YOUR GOAL
The answer must be one number: how many lines below contain the word "TextButton".

SOURCE INFORMATION
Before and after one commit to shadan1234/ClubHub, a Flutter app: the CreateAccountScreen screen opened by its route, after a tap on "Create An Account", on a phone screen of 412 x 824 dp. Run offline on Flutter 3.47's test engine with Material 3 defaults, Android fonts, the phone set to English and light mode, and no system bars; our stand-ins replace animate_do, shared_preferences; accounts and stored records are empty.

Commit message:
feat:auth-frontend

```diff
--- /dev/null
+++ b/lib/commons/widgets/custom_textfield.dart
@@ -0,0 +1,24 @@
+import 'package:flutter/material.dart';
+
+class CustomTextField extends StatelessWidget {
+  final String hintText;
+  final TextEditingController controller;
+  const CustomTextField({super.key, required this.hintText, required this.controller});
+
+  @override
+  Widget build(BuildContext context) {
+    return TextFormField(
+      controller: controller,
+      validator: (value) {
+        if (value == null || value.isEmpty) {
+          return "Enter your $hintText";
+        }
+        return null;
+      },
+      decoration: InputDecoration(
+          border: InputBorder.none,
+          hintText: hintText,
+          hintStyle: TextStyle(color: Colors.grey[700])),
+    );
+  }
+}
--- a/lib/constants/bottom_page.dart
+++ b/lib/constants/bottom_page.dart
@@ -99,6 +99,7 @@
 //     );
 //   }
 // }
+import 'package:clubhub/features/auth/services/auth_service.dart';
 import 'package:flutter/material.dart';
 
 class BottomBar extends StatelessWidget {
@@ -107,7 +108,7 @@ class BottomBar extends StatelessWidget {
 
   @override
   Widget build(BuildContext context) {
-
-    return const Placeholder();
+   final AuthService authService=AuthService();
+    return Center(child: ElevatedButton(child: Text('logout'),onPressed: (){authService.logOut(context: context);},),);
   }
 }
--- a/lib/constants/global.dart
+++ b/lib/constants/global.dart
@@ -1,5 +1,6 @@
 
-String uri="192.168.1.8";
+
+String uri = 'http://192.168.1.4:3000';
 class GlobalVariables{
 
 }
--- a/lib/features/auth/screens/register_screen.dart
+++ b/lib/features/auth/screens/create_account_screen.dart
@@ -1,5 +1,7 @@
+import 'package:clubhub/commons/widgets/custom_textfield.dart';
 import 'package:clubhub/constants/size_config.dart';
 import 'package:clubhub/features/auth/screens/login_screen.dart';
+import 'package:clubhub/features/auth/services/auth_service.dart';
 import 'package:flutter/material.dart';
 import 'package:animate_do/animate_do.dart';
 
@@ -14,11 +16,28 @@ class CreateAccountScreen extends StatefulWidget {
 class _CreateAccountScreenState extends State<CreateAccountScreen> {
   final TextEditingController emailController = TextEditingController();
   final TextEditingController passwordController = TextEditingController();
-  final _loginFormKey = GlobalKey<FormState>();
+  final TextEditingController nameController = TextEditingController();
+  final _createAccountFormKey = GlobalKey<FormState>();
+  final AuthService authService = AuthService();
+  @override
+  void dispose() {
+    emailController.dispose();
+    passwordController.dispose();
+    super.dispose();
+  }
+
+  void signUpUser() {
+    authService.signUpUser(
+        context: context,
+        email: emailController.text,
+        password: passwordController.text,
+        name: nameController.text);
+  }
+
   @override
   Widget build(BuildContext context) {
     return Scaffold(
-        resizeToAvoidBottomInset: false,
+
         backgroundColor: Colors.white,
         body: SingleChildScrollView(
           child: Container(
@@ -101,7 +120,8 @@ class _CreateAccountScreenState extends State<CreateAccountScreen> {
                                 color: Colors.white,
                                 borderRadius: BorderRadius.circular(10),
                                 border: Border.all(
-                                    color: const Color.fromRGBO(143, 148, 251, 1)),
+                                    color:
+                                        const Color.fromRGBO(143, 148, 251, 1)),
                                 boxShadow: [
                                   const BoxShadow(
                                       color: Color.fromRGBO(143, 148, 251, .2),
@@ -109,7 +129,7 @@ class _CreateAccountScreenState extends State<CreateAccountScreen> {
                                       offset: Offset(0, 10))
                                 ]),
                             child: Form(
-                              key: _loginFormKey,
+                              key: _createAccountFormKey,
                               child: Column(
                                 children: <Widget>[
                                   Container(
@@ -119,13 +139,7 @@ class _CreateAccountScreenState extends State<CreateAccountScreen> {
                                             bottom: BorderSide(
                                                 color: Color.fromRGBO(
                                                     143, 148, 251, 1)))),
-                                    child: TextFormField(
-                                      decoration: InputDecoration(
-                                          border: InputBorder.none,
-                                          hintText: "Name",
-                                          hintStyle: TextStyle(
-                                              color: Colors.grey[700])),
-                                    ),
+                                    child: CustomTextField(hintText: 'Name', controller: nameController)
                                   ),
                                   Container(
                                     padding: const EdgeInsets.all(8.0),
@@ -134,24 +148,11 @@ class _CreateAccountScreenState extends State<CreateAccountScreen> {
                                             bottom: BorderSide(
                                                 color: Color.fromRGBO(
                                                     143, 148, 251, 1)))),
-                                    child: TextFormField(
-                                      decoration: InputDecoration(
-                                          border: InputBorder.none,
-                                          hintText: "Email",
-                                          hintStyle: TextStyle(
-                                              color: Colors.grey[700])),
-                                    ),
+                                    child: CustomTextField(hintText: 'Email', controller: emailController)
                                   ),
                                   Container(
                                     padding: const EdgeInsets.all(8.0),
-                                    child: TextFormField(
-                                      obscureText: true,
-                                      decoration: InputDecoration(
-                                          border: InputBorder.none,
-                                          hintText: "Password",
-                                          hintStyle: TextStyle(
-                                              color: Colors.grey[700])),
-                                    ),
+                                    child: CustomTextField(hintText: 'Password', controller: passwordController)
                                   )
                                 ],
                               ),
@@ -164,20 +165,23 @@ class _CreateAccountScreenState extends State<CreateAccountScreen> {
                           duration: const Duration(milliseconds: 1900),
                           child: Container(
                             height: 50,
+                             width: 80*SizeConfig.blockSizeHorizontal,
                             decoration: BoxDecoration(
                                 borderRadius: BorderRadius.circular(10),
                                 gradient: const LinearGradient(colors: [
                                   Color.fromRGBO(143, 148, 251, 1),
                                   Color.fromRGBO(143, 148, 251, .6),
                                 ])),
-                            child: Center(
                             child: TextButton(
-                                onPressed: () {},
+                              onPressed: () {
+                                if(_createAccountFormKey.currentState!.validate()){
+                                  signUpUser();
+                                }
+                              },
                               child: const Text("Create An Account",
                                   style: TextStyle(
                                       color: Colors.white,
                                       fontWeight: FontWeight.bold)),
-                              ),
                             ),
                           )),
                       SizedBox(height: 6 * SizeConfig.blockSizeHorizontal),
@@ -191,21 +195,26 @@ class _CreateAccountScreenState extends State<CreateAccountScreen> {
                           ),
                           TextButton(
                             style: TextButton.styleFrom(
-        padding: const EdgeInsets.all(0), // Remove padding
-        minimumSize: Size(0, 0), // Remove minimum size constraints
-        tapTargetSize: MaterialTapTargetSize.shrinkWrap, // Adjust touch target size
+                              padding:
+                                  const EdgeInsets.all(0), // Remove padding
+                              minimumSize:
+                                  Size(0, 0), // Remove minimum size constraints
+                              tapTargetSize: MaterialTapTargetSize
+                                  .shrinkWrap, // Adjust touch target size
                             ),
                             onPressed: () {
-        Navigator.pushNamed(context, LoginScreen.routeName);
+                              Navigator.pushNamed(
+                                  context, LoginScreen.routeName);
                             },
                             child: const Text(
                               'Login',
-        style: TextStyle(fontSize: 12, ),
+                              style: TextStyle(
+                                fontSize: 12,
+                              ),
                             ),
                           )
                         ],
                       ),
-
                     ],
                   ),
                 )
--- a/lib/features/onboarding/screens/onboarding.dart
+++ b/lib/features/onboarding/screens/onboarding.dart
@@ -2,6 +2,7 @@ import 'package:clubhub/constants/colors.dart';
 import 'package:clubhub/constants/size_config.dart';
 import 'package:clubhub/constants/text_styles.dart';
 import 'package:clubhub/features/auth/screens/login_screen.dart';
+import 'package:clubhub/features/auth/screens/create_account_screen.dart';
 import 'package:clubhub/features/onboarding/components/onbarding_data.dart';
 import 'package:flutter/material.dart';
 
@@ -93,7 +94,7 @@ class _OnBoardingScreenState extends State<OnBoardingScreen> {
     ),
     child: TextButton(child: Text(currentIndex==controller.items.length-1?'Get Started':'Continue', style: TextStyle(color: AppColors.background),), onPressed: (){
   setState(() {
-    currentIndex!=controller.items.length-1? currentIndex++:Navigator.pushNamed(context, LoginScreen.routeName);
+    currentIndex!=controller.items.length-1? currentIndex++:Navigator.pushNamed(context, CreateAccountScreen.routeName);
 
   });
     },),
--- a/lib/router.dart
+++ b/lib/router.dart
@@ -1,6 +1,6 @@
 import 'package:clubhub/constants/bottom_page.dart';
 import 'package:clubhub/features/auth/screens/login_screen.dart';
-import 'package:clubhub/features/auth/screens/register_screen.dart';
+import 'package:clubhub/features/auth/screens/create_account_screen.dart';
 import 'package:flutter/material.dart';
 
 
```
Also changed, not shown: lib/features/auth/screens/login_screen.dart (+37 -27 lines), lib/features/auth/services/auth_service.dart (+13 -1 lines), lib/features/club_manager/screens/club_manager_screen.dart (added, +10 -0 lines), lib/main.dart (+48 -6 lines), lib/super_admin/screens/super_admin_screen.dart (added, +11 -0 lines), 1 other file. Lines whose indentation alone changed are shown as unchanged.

EXERCISE RESPONSE
4